A refugee accused of murder cried in the dock as he recalled the murder of his parents by the Taliban.
Lawangeen Abdulrahimzai is charged with the murder of 21-year-old Thomas Roberts outside a Subway sandwich shop in Old Christchurch Road, Bournemouth, in the early hours of March 12, 2022.
Abdulrahimzai, who is originally from Afghanistan, began to give evidence in his defence at Salisbury Crown Court on Monday.
He described his parents being killed when the Taliban planted bombs at his family home, as they suspected them of colluding with American forces.
He said: “I have seen some explosions not very far away. There was an American base not far from where we lived and the Taliban would come and demand things and there would be fighting and gunshots.
“They used heavy weapons like rocket launchers. They planted bombs around my house, I was at my uncle’s house at the time, when I came home my parents were dead. I saw their body parts and a lot of blood.”
After briefly breaking down in tears, Abdulrahimzai said he was then captured and tortured by the Taliban for up to three weeks before being dumped and left for dead on the side of a road.
The jury was shown photographs of scarring all over his body which he says was caused by the torture, during which he was beaten with the butts of rifles and injured with knives.
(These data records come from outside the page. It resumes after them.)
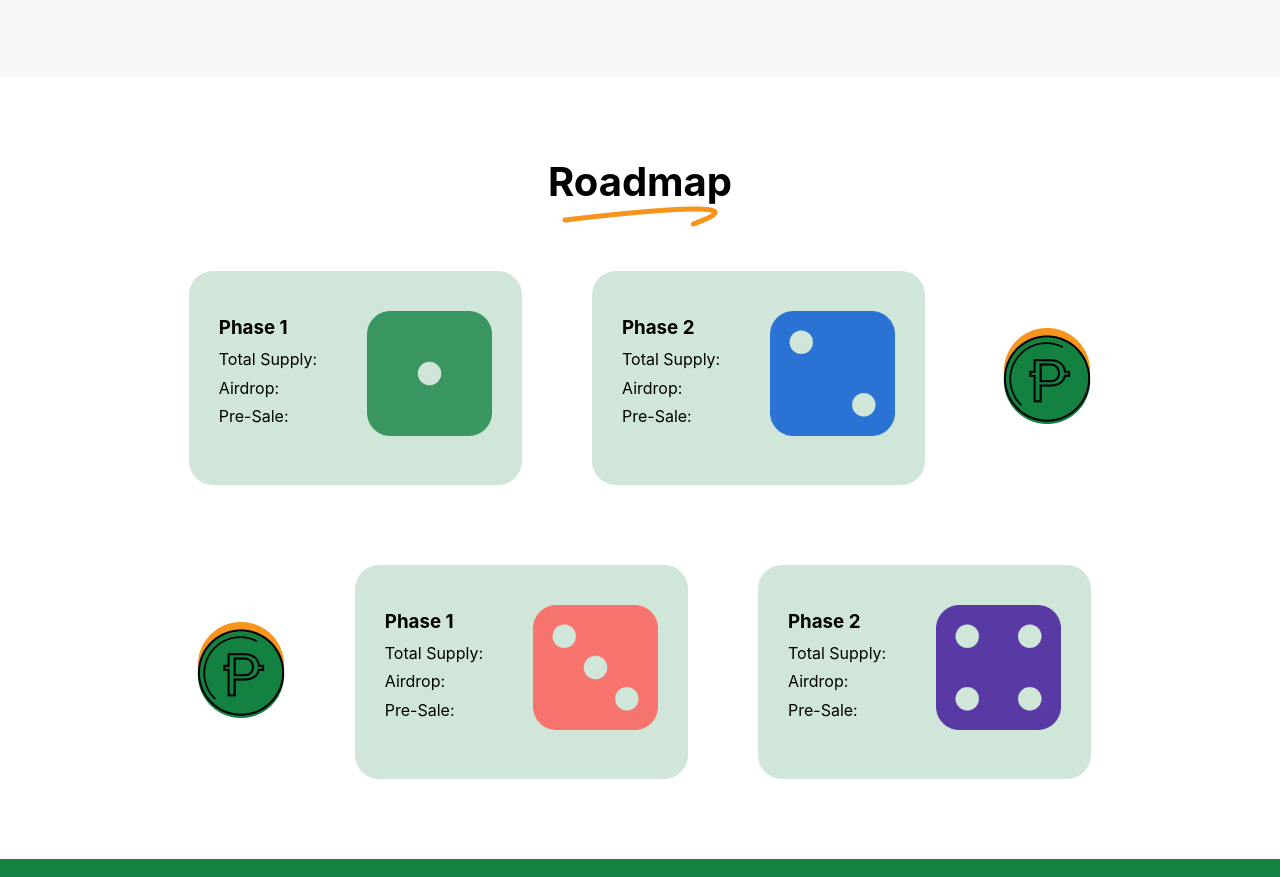
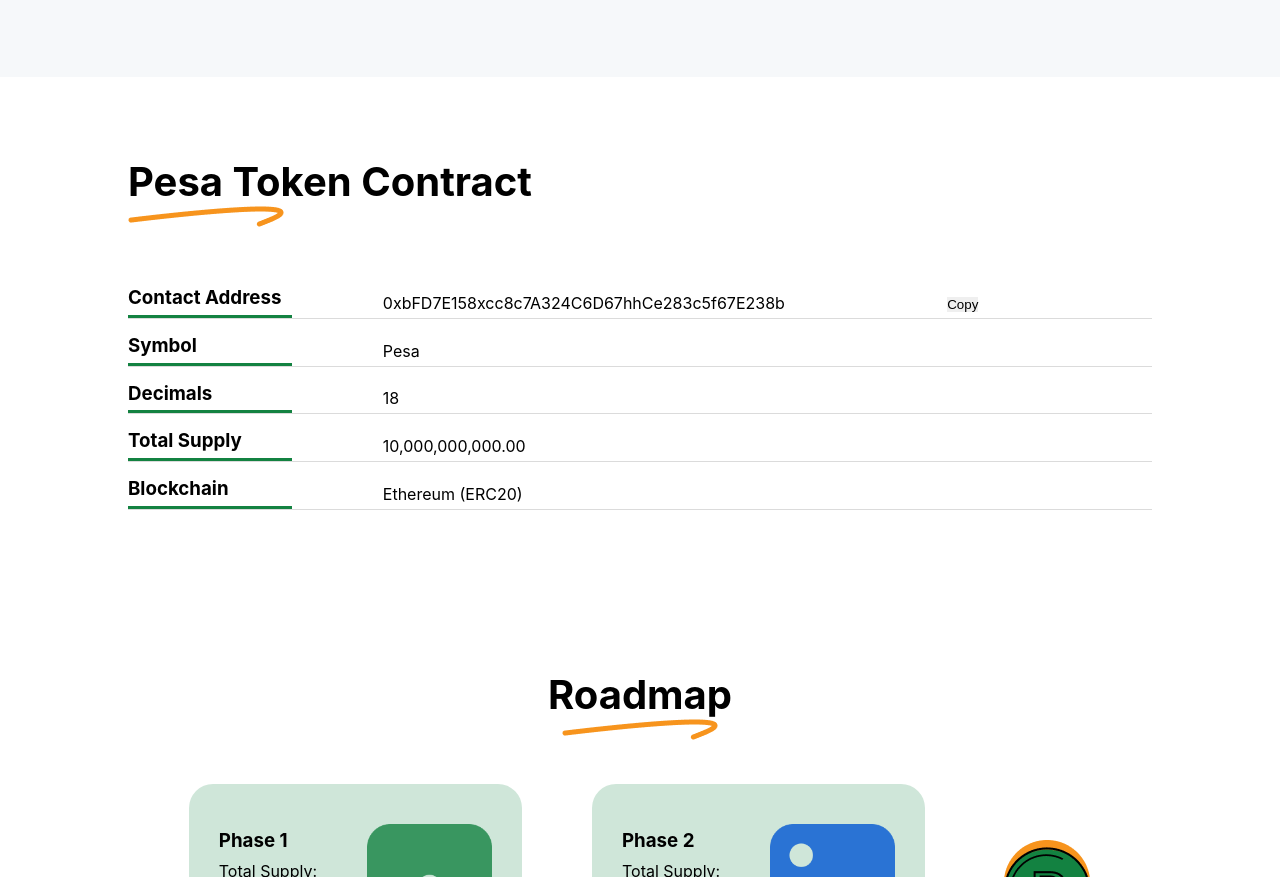
Before and after one commit to Adebisi99/Headless-DemoSite, a plain HTML site: page home.html in a window 1280 px wide. Shown: the part 1501-2378 px from the top of the page. Drawn offline with Linux system fonts and the light colour scheme.

Commit message:
add contract section

```diff
--- a/home.html
+++ b/home.html
@@ -47,6 +47,42 @@
           </div>
           <img src="images/coin.png" alt="">
           <p>Pesa is the token of CoolPesa, with a total issuance of only 5,000,000. It is intended to create a high-priced token to attract popularity! 1,000,000 Pesa tokens for community airdrop. 2,500,000 Pesa tokens for pre-sale, and the pre-sale price is 1 ETH = 10,000 Pesa. After the pre-sale ends, Pesa will be listed on exchanges such as Binance, Upbit and Coinbase. The estimated listing price of Pesa is $100.</p>
+        </div>
+      </section>
+
+      <section class="contract pt pb">
+        <div class="container __contract-container">
+          <div class="title">
+            <h2>Pesa Token Contract</h2>
+            <img src="images/Vector 2.png" alt="">
+          </div>
+          <div>
+            <div class="contract-details">
+              <h3>Contact Address</h3>
+              <p>0xbFD7E158xcc8c7A324C6D67hhCe283c5f67E238b </p>
+              <a href=""><button>Copy</button></a>
+            </div>
+            <div class="contract-details">
+              <h3>Symbol</h3>
+              <p>Pesa</p>
+              <div></div>
+            </div>
+            <div class="contract-details">
+              <h3>Decimals</h3>
+              <p>18</p>
+              <div></div>
+            </div>
+            <div class="contract-details">
+              <h3>Total Supply</h3>
+              <p>10,000,000,000.00</p>
+              <div></div>
+            </div>
+            <div class="contract-details">
+              <h3>Blockchain</h3>
+              <p>Ethereum (ERC20)</p>
+              <div></div>
+            </div>
+          </div>
         </div>
       </section>
 
--- a/style.css
+++ b/style.css
@@ -432,6 +432,27 @@ article a {
     padding: 4rem;
 
 }
+
+/******************************contract*************************/
+.contract-details {
+    display: grid;
+    grid-template-columns: 20% 60% 20%;
+    align-items: flex-end;
+    line-height: 1.8;
+    border-bottom: 1px solid #DBDBDB;
+    padding-top: 10px;
+}
+
+.contract-details h3 {
+    border-bottom: 3px solid #138241;
+    width: 80%;
+}
+.contract-details p {
+    padding-left: 50px;
+}
+
+
+
 /******************************roadmap*************************/
 
 .top,.bottom {
```
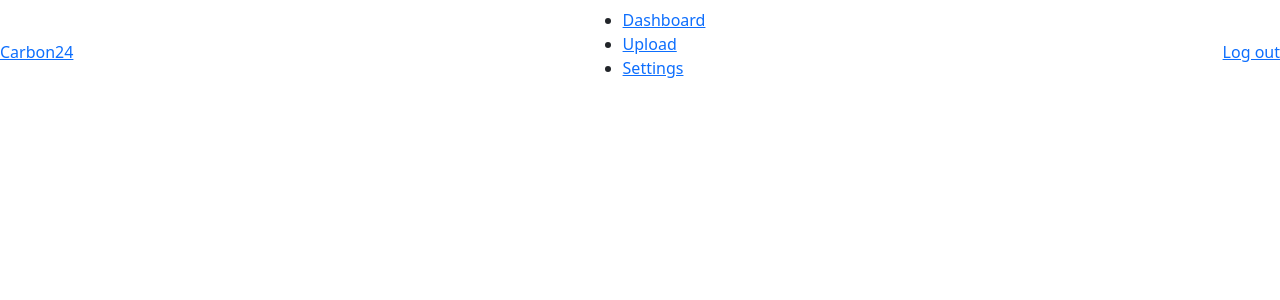
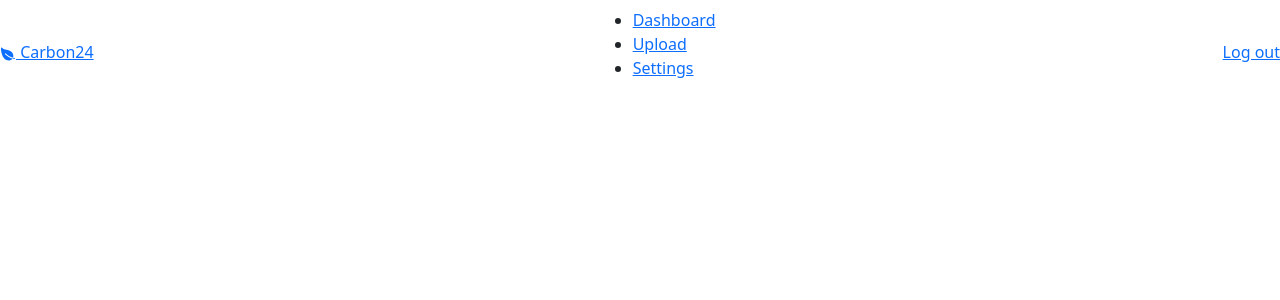
Before and after one commit to user2830581/project, a React (Create React App) app in the folder frontend/: page /navbar in a window 1280 px wide. Shown: the top 300 px of the page. Built offline with nearby package versions, Linux system fonts and the light colour scheme.

Commit message:
Changed nav to use Link tags

```diff
--- a/frontend/src/components/NavBar.js
+++ b/frontend/src/components/NavBar.js
@@ -1,35 +1,39 @@
 import React from "react";
-import '../styles/Navbar.css';
+import "../styles/Navbar.css";
+import { IoLeaf } from "react-icons/io5";
+import { Link, NavLink } from "react-router-dom";
+
 
 // navbar-l is for logo
 // navbar-c is for options
-// navbar-r is for log in/log out
+// navbar-r is for log in/log out button
 
 const NavBar = () => {
-    return(
+  return (
     <nav className="navbar">
       <div className="navbar-l">
-                    <a href="/" className="logo">Carbon24</a>
+        <Link to="/" className="logo-name">
+          <IoLeaf className="logo-icon" /> Carbon24
+        </Link>
       </div>
       <div className="navbar-c">
         <ul className="nav-links">
           <li>
-                            <a href="/dashboard">Dashboard</a>
+            <NavLink to="/dashboard">Dashboard</NavLink>
           </li>
           <li>
-                            <a href="/upload">Upload</a>
+            <NavLink to="/upload">Upload</NavLink>
           </li>
           <li>
-                            <a href="/settings">Settings</a>
+            <NavLink to="/settings">Settings</NavLink>
           </li>
         </ul>
       </div>
       <div className="navbar-r">
         <a href="/logout">Log out</a>
       </div>
-
     </nav>
   );
-}
+};
 
 export default NavBar;
```
Lines whose indentation alone changed are shown as unchanged.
However, a passer-by rescued him, tended to his wounds and put him back in touch with his uncle, who arranged for him to leave Afghanistan.
He first went to Serbia through Pakistan and Iran in October 2015, before arriving in Norway later that month with a friend he considered to be like an adopted brother.
Abdulrahimzai then left Norway and spent some time in Italy and Serbia. He applied for asylum in Norway, but when his application was refused in December 2019, he left out of fear of being deported back to Afghanistan.
He arrived in the UK in Poole, Dorset, in the same month and told the authorities he was 16 when he was arrested, but the court has since determined that he is now 21.
Abdulrahimzai said it was normal for people in Afghanistan to not know their dates of birth due to a lack of education, and his uncle had told him the incorrect date.
The defendant, who was living in Poole at the time of the incident, denies murder and the trial continues.